The former Homeland Security executive says she couldn't afford the time or the money for a traditional school, so she checked the Internet for an online university: "Hamilton is advertising themselves as being a four-year school, and even had advanced degrees in computer information systems through their distance learning. Sounded like a good match."
Hamilton's Web site claims the school is accredited, so Callahan says she thought it was a safe bet. She also thought she knew her way around a campus, even if it was a cyber-campus. She'd taken dozens of correspondence and distance learning courses, enough to earn a junior college degree.
All those credits and her "life experience," over 15 years with the government working with computers, qualified her, according to Hamilton, to get her bachelor's and master's degrees. All she needed was to take a 10-question ethics quiz and write a 2,000-word thesis, which amounts to just four pages.
Did that send a red flag? "To me, it wasn't a matter of meeting the minimum," says Callahan. "To me, it was a matter of satisfying my own personal sense of, 'Did I do it, the best job I could?'"

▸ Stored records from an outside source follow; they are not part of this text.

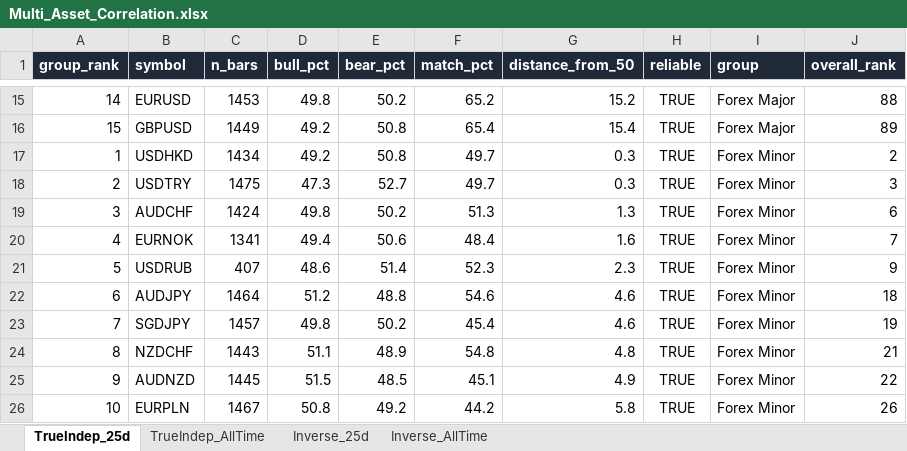
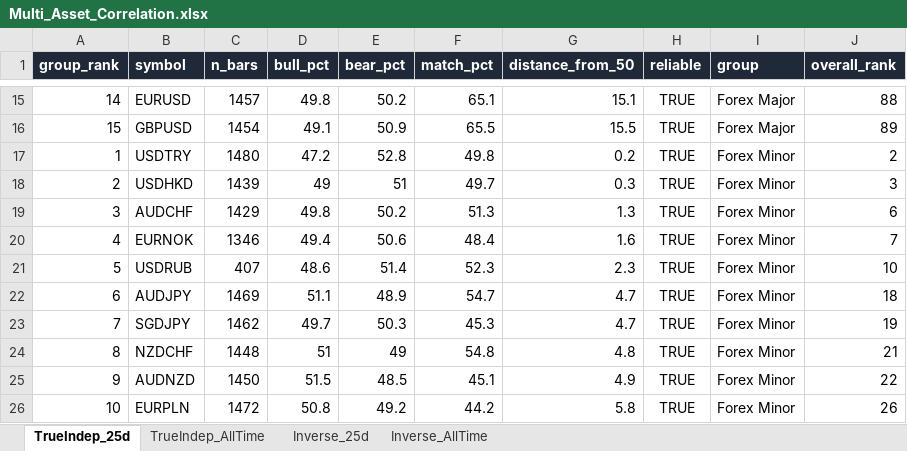
Before and after one commit to Jamesssurfer/Multi_Assets_Correlation, an Excel workbook: output/Multi_Asset_Correlation.xlsx, sheet TrueIndep_25d, drawn as a sheet; only a part is shown, gaps mark what is left out; values as stored, in another font and other column widths than the file's, no borders; removed rows and columns are numbered as before the commit, all else as after; the diff covers the shown part only; the diff names each change by its address in the sheet, - before the commit and + after, or states it on an @@ line.

```diff
--- a/output/Multi_Asset_Correlation.xlsx (sheet TrueIndep_25d)
+++ b/output/Multi_Asset_Correlation.xlsx (sheet TrueIndep_25d)
-C15 (n_bars): 1453
+C15 (n_bars): 1457
-F15 (match_pct): 65.2
+F15 (match_pct): 65.1
-G15 (distance_from_50): 15.2
+G15 (distance_from_50): 15.1
-C16 (n_bars): 1449
+C16 (n_bars): 1454
-D16 (bull_pct): 49.2
+D16 (bull_pct): 49.1
-E16 (bear_pct): 50.8
+E16 (bear_pct): 50.9
-F16 (match_pct): 65.4
+F16 (match_pct): 65.5
-G16 (distance_from_50): 15.4
+G16 (distance_from_50): 15.5
+row 17: 1 | USDTRY | 1480 | 47.2 | 52.8 | 49.8 | 0.2 | TRUE | Forex Minor | 2
-A18 (group_rank): 1
+A18 (group_rank): 2
-C18 (n_bars): 1434
+C18 (n_bars): 1439
-D18 (bull_pct): 49.2
+D18 (bull_pct): 49
-E18 (bear_pct): 50.8
+E18 (bear_pct): 51
-J18 (overall_rank): 2
+J18 (overall_rank): 3
-row 18: 2 | USDTRY | 1475 | 47.3 | 52.7 | 49.7 | 0.3 | TRUE | Forex Minor | 3
-C19 (n_bars): 1424
+C19 (n_bars): 1429
-C20 (n_bars): 1341
+C20 (n_bars): 1346
-J21 (overall_rank): 9
+J21 (overall_rank): 10
-C22 (n_bars): 1464
+C22 (n_bars): 1469
-D22 (bull_pct): 51.2
+D22 (bull_pct): 51.1
-E22 (bear_pct): 48.8
+E22 (bear_pct): 48.9
-F22 (match_pct): 54.6
+F22 (match_pct): 54.7
-G22:G23 (distance_from_50): 4.6
+G22:G23 (distance_from_50): 4.7
-C23 (n_bars): 1457
+C23 (n_bars): 1462
-D23 (bull_pct): 49.8
+D23 (bull_pct): 49.7
-E23 (bear_pct): 50.2
+E23 (bear_pct): 50.3
-F23 (match_pct): 45.4
+F23 (match_pct): 45.3
-C24 (n_bars): 1443
+C24 (n_bars): 1448
-D24 (bull_pct): 51.1
+D24 (bull_pct): 51
-E24 (bear_pct): 48.9
+E24 (bear_pct): 49
-C25 (n_bars): 1445
+C25 (n_bars): 1450
-C26 (n_bars): 1467
+C26 (n_bars): 1472
```
Also changed, not shown: 6 added rows, 6 removed rows and 256 edited cells elsewhere in this sheet, sheet Inverse_25d, sheet TrueIndep_AllTime, sheet Inverse_AllTime.
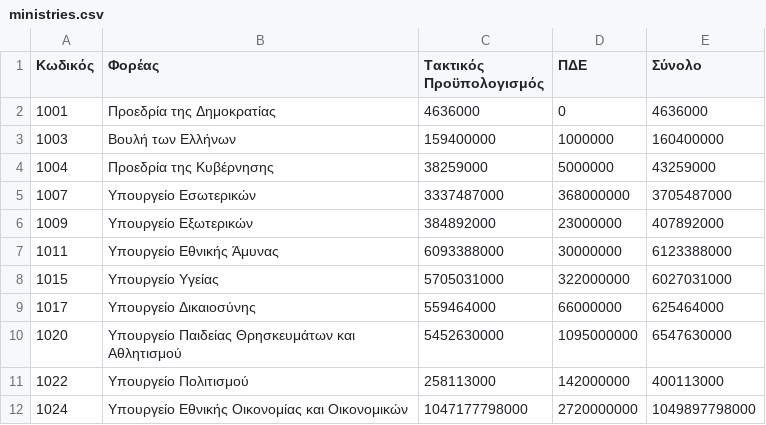
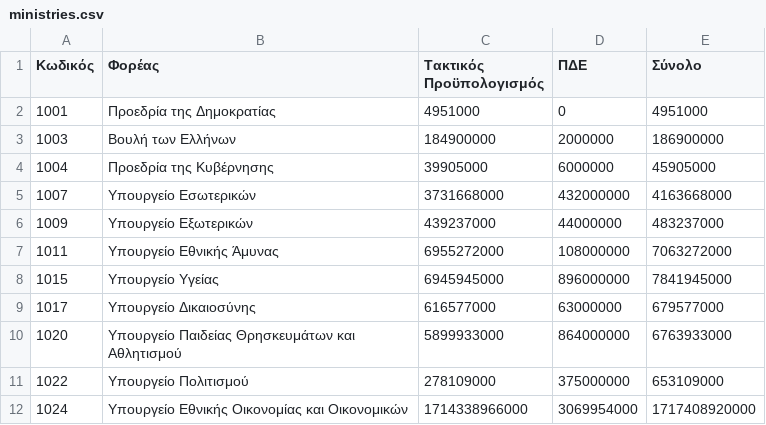
Before and after one commit to Papapanafiotou/Prog2, a CSV file: statewallet/src/main/sources/ministries.csv, drawn as a sheet; only a part is shown; the diff covers the shown part only.

```diff
--- a/statewallet/src/main/sources/ministries.csv
+++ b/statewallet/src/main/sources/ministries.csv
@@ -1,12 +1,12 @@
 Κωδικός,Φορέας,Τακτικός Προϋπολογισμός,ΠΔΕ,Σύνολο
-1001,Προεδρία της Δημοκρατίας,4636000,0,4636000
-1003,Βουλή των Ελλήνων,159400000,1000000,160400000
-1004,Προεδρία της Κυβέρνησης,38259000,5000000,43259000
-1007,Υπουργείο Εσωτερικών,3337487000,368000000,3705487000
-1009,Υπουργείο Εξωτερικών,384892000,23000000,407892000
-1011,Υπουργείο Εθνικής Άμυνας,6093388000,30000000,6123388000
-1015,Υπουργείο Υγείας,5705031000,322000000,6027031000
-1017,Υπουργείο Δικαιοσύνης,559464000,66000000,625464000
-1020,Υπουργείο Παιδείας Θρησκευμάτων και Αθλητισμού,5452630000,1095000000,6547630000
-1022,Υπουργείο Πολιτισμού,258113000,142000000,400113000
-1024,Υπουργείο Εθνικής Οικονομίας και Οικονομικών,1047177798000,2720000000,1049897798000
+1001,Προεδρία της Δημοκρατίας,4951000,0,4951000
+1003,Βουλή των Ελλήνων,184900000,2000000,186900000
+1004,Προεδρία της Κυβέρνησης,39905000,6000000,45905000
+1007,Υπουργείο Εσωτερικών,3731668000,432000000,4163668000
+1009,Υπουργείο Εξωτερικών,439237000,44000000,483237000
+1011,Υπουργείο Εθνικής Άμυνας,6955272000,108000000,7063272000
+1015,Υπουργείο Υγείας,6945945000,896000000,7841945000
+1017,Υπουργείο Δικαιοσύνης,616577000,63000000,679577000
+1020,Υπουργείο Παιδείας Θρησκευμάτων και Αθλητισμού,5899933000,864000000,6763933000
+1022,Υπουργείο Πολιτισμού,278109000,375000000,653109000
+1024,Υπουργείο Εθνικής Οικονομίας και Οικονομικών,1714338966000,3069954000,1717408920000
```
Also changed, not shown: 51 edited cells elsewhere in this file, statewallet/src/main/sources/expenses.csv, statewallet/src/main/sources/income.csv, 7 other files.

With degrees in hand, Callahan wanted more, and Hamilton was happy to oblige. She wrote a lengthy dissertation and sent another check, and $7,000 later, she was Dr. Laura Callahan, Ph.D.
Did she feel like she was just buying a degree? "I would feel that way if I didn't do the work, if I didn't transfer in all the other prior learning experiences, and if I didn't put in an honest effort into the papers and the work that I did with Hamilton," says Callahan.